Tip #3: Leverage Utilization Data to Your Advantage

Whenever you receive a request for new licenses, first evaluate utilization data to see if there are any unused licenses floating around. Deprovision employees no longer using the tool, then reassign their licenses.

“Highspot leverages Zylo data with Okta SSO integration to take a look at who’s utilizing what we purchased and who isn’t,” Linville said. 

Alleviate burden on your IT team by using a tool that automatically deprovisions and reissues underutilized licenses in real time.

Tip #4: Understand Pricing Drivers

Before you can reduce cost, you must know what drives cost. To put it simply, the cost for an app is quantity multiplied by unit price. To find that quantity, review order forms and contract data. 

Then, project future volume by finding commonalities in who gets access to an app and mapping it to your growth. This helps determine whether you’re in the right plan type for optimal cost savings. For example, you may have purchased a plan when you only had five employees, but your company has increased headcount. You would want to re-evaluate your pricing structure, because as you grow, unit prices may decrease. 

Most SaaS falls within three pricing models:

  • Per-user pricing: This model may be advantageous if only a select number of people within your organization need access to the software.
  • Platform fee: Platform fees help with overall adoption and enablement because they allow you to put everybody in your organization within the platform while alleviating the burden of adding and removing users.
  • Consumption-based: While you only pay for what you use in this model, it’s hard to predict pricing. It requires working very closely with stakeholders to figure out how their use case ties to consumption. 

Linville offered tips for finding cost savings within each model in her SaaSME session.

Tip #5: Negotiate Like a Pro

Now that you know your data and pricing models, get ready to negotiate like a pro. Remember, it’s a negotiation, not a confrontation. Sellers need to know what a buyer can commit to in order to offer the best discounting, and buyers need to understand the pricing model used.

“Know your trade-offs and your must-haves,” Linville said. “Don’t give away those must-haves, but understand there are some levers you can use to get what you need. For example, would you rather have a lower unit cost, or a lower price cap for increases on your unit costs? Knowing you may need to trade one or the other, make sure you’re indexing on the right thing.”

If you’re requesting a discount, ensure your data backs up the need by leveraging growth or industry benchmarks. And know what you bring to the table to make the discount worth it for the company. Common discounting factors include growth, reference rights, and terms.
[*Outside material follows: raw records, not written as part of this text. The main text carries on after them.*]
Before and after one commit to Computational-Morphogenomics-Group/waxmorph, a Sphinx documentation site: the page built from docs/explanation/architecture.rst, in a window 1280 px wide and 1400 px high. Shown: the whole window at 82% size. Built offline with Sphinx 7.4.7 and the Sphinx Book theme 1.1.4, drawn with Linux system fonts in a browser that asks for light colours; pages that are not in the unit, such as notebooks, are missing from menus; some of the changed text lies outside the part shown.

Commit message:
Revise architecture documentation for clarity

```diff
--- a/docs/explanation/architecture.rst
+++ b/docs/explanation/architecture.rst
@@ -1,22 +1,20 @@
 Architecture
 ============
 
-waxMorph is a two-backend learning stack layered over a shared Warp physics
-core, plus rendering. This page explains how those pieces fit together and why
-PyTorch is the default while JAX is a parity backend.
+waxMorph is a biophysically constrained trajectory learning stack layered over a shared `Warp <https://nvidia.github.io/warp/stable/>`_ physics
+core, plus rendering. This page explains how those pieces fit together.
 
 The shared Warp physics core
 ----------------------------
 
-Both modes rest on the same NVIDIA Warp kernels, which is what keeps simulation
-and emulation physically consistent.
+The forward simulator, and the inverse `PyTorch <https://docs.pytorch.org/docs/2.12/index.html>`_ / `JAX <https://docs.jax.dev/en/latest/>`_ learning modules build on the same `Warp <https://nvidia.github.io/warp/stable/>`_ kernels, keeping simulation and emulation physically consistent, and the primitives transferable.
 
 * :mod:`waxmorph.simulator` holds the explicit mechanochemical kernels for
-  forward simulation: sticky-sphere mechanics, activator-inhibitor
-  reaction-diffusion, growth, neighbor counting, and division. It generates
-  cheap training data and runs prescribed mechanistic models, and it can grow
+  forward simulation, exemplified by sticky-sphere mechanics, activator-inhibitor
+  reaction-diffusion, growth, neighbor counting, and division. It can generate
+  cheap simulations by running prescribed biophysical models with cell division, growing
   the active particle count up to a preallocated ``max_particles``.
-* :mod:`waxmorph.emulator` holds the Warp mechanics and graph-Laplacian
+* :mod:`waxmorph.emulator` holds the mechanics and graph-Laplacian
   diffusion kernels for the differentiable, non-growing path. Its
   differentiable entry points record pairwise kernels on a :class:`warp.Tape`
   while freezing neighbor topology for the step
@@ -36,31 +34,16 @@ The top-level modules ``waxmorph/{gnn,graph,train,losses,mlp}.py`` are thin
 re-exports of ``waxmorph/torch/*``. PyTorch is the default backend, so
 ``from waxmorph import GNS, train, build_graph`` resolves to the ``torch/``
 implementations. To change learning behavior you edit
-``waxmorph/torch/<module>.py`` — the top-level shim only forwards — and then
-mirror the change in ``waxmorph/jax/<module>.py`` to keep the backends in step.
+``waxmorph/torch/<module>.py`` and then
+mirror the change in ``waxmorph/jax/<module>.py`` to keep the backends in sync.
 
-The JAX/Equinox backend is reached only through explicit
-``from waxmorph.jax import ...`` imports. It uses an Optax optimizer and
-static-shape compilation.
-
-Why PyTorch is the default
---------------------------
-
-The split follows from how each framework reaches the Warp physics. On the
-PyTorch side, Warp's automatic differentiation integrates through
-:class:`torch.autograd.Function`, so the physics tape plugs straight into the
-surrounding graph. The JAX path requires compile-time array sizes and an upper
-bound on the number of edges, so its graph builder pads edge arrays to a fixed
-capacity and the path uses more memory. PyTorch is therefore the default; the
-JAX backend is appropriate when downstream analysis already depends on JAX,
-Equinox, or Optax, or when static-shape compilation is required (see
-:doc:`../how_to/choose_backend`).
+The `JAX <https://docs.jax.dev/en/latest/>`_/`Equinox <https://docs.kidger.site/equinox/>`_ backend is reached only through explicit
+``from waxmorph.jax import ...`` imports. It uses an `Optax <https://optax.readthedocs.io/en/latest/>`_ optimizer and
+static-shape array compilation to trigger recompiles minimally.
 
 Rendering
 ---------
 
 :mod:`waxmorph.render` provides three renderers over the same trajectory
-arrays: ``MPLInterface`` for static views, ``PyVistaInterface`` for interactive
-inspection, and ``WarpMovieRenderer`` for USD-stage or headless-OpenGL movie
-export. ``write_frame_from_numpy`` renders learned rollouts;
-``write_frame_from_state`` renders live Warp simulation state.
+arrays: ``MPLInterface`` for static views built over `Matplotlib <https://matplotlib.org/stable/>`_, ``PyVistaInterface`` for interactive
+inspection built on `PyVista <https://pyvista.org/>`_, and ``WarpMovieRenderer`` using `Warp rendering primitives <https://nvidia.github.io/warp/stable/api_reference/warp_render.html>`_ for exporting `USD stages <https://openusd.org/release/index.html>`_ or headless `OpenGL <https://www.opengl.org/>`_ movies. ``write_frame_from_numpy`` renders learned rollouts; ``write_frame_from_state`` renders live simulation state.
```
  • Growth: Leverage your growth to get better pricing over the term. 
  • Reference rights: Provide a reference or participate in a case study to secure a greater vendor discount. 
  • Terms: Multi-year agreements will always secure the highest discounts, because that company can rely on you being a customer for a longer period of time.

“What this all boils down to is leveraging data,” Linville said. “Data is the best resource for you to secure better pricing, and the more you have of it, the more effective you can negotiate.”

Want more? Watch Linville’s SaaSMe 2022 session and others on-demand.